** AIM OF THE TASK **
Among the entries below, find the lines with the word "west" and return them.

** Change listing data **
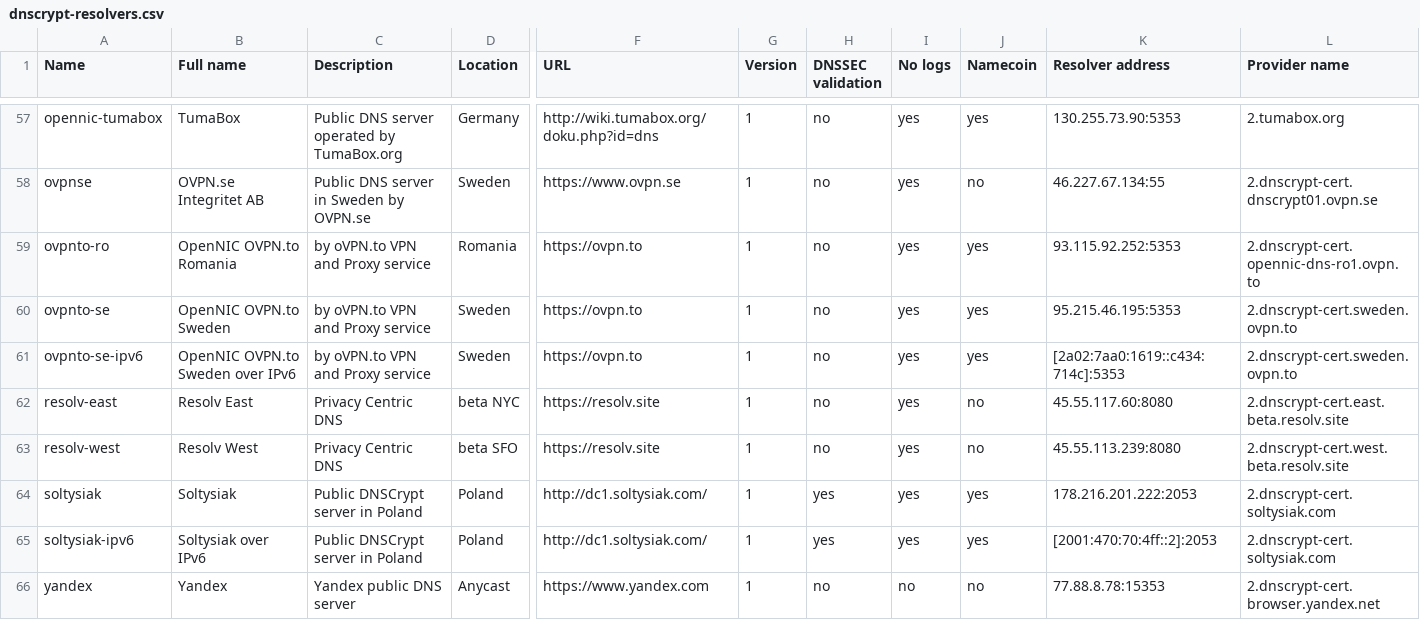
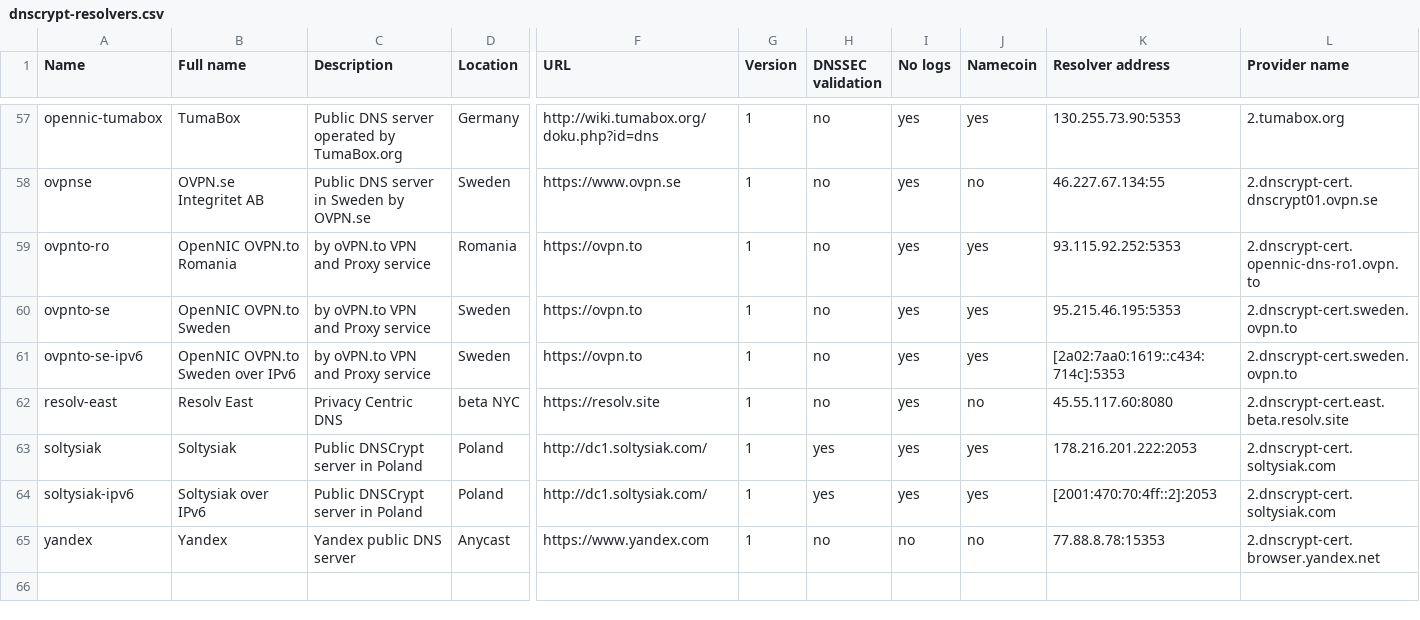
Before and after one commit to dyne/dnscrypt-proxy, a CSV file: dnscrypt-resolvers.csv, drawn as a sheet; only a part is shown, gaps mark what is left out; rows hold the shown columns only; the diff names each change by its address in the sheet, - before the commit and + after, or states it on an @@ line.

Commit message:
Remove resolv-west for now

```diff
--- a/dnscrypt-resolvers.csv
+++ b/dnscrypt-resolvers.csv
-row 63: resolv-west | Resolv West | Privacy Centric DNS | beta SFO | https://resolv.site | 1 | no | yes | no | 45.55.113.239:8080 | 2.dnscrypt-cert.west.beta.resolv.site
```
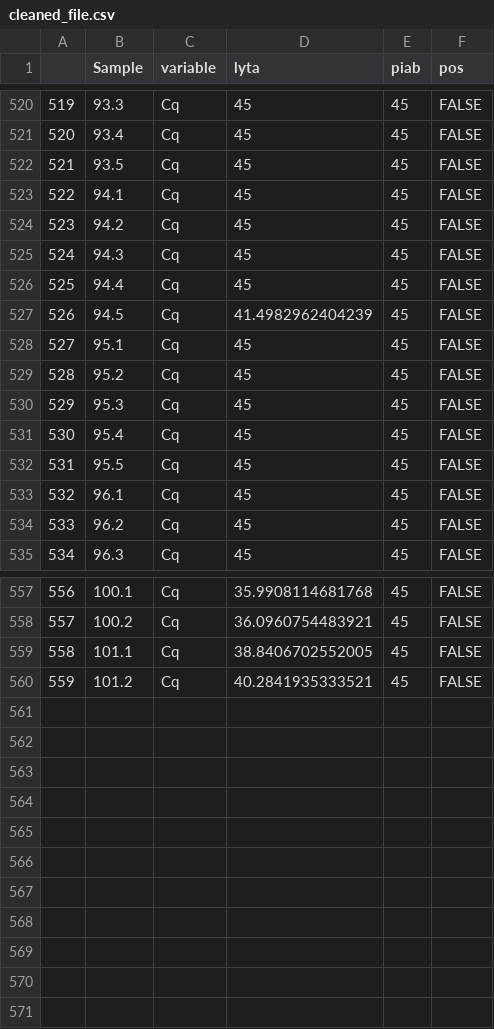
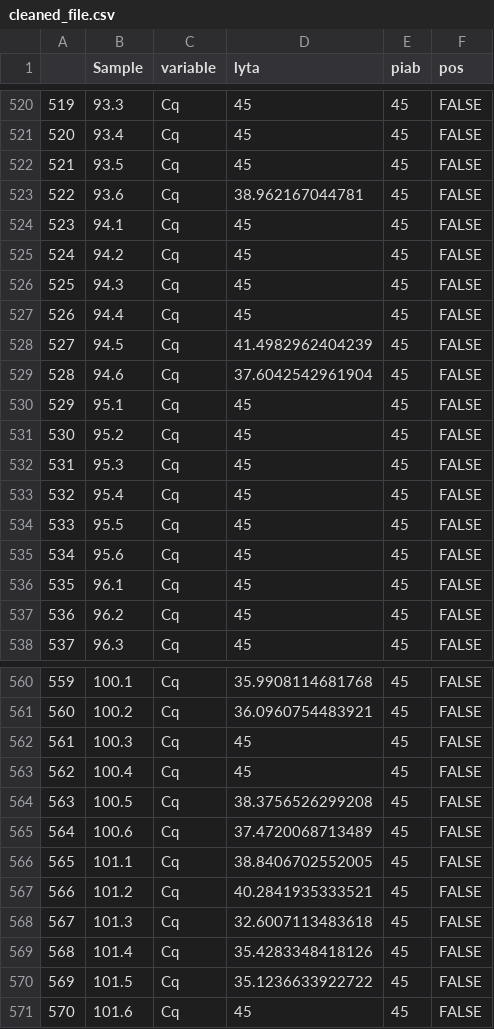
Before and after one commit to DanWeinberger/scope_qpcr_analysis, a CSV file: Data/cleaned_file.csv, drawn as a sheet; only a part is shown, gaps mark what is left out; addresses are those after the commit; the diff covers the shown part only; the diff names each change by its address in the sheet, - before the commit and + after, or states it on an @@ line.

```diff
--- a/Data/cleaned_file.csv
+++ b/Data/cleaned_file.csv
+row 523: 522 | 93.6 | Cq | 38.962167044781 | 45 | FALSE
@@ column A renumbered between rows 524 and 567 @@
+row 529: 528 | 94.6 | Cq | 37.6042542961904 | 45 | FALSE
+row 535: 534 | 95.6 | Cq | 45 | 45 | FALSE
+row 562: 561 | 100.3 | Cq | 45 | 45 | FALSE
+row 563: 562 | 100.4 | Cq | 45 | 45 | FALSE
+row 564: 563 | 100.5 | Cq | 38.3756526299208 | 45 | FALSE
+row 565: 564 | 100.6 | Cq | 37.4720068713489 | 45 | FALSE
+row 568: 567 | 101.3 | Cq | 32.6007113483618 | 45 | FALSE
+row 569: 568 | 101.4 | Cq | 35.4283348418126 | 45 | FALSE
+row 570: 569 | 101.5 | Cq | 35.1236633922722 | 45 | FALSE
+row 571: 570 | 101.6 | Cq | 45 | 45 | FALSE
```
Also changed, not shown: 2 edited cells elsewhere in this file, Data/Result1.csv, Data/Result2.csv, 8 other files.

** TASK ANSWER **
Remove resolv-west for now
-row 63: resolv-west | Resolv West | Privacy Centric DNS | beta SFO | https://resolv.site | 1 | no | yes | no | 45.55.113.239:8080 | 2.dnscrypt-cert.west.beta.resolv.site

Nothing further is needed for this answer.